*EXERCISE DIRECTIONS*
Using the data below, report how many lines hold the word "components". Include nothing else in the reply.

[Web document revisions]
++++++++
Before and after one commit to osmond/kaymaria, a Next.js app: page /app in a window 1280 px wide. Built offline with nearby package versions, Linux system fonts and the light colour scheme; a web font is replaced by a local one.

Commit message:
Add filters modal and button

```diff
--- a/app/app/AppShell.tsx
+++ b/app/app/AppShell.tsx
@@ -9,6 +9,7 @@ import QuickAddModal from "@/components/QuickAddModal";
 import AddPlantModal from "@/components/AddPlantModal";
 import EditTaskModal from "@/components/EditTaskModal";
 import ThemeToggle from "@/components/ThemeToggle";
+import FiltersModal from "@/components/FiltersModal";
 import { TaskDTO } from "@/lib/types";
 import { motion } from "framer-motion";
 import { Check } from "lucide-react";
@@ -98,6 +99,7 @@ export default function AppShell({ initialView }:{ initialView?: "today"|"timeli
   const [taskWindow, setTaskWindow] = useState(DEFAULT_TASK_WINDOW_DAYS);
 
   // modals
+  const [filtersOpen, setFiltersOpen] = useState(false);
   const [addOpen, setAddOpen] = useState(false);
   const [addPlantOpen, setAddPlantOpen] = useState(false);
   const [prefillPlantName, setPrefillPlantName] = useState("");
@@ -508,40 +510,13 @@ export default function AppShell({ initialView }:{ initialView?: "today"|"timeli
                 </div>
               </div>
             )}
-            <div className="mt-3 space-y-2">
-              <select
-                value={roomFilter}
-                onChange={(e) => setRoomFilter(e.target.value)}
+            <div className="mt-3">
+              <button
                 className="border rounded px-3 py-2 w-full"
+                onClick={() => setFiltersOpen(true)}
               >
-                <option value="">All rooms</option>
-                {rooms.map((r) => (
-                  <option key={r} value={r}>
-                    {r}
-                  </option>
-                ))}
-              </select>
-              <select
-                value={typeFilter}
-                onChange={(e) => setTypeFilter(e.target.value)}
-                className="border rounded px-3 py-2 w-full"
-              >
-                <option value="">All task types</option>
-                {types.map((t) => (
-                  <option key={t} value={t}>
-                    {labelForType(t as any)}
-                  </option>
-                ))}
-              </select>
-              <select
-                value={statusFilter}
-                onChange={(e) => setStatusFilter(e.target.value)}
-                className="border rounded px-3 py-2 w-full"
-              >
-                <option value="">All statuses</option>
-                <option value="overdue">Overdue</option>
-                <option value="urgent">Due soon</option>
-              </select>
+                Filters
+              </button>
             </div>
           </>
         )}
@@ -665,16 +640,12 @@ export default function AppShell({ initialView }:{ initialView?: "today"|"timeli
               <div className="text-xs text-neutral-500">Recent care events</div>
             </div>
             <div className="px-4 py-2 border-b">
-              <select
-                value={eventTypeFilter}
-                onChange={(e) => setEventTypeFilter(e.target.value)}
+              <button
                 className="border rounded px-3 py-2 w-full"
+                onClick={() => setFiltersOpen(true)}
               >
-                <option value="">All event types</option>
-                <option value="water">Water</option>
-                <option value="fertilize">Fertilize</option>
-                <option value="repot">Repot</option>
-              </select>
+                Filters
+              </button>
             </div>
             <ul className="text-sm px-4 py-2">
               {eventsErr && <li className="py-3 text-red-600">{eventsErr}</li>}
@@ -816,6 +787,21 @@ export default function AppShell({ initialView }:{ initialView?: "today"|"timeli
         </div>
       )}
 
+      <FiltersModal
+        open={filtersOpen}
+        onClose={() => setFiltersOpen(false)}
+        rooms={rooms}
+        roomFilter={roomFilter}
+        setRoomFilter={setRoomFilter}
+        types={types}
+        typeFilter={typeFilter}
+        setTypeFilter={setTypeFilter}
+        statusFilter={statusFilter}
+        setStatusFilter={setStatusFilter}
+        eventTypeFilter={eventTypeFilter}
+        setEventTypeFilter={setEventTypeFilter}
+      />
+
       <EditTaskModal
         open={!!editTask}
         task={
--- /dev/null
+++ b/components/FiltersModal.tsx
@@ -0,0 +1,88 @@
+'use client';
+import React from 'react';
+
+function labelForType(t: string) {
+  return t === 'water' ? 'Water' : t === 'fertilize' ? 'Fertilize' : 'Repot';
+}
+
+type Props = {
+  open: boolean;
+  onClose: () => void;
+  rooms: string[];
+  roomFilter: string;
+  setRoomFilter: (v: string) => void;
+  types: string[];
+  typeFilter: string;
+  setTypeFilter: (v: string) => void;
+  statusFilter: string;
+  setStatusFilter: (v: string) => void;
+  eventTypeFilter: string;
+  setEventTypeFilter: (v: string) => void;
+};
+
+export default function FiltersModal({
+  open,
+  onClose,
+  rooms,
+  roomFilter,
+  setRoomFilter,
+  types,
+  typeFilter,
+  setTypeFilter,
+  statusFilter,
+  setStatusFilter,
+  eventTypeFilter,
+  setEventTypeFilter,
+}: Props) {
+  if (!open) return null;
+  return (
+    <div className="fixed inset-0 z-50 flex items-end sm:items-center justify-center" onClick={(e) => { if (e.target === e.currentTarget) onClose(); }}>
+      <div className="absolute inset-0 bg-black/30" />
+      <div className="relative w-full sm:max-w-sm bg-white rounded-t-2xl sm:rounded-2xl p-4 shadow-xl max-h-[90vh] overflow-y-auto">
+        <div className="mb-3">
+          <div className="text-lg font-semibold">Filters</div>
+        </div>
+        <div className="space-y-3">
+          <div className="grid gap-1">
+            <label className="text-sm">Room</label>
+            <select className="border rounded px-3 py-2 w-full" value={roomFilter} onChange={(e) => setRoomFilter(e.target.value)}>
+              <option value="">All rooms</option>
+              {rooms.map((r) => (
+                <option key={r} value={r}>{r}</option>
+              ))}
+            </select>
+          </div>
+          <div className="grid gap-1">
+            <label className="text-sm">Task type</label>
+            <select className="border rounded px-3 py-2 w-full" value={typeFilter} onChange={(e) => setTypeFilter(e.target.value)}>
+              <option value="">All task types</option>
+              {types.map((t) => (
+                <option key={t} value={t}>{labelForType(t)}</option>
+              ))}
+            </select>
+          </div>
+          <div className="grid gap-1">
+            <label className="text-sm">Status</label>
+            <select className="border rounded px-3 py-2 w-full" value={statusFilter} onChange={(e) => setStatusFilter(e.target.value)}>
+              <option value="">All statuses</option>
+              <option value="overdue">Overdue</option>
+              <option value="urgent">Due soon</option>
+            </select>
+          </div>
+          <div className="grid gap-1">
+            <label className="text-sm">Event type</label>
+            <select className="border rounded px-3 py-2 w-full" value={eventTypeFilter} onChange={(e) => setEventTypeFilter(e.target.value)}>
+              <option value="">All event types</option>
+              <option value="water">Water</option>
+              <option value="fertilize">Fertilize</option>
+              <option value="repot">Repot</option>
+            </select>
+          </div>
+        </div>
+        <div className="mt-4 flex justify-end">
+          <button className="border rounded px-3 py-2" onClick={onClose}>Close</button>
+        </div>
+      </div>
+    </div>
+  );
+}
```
++++++++
*ANSWER SECTION*
6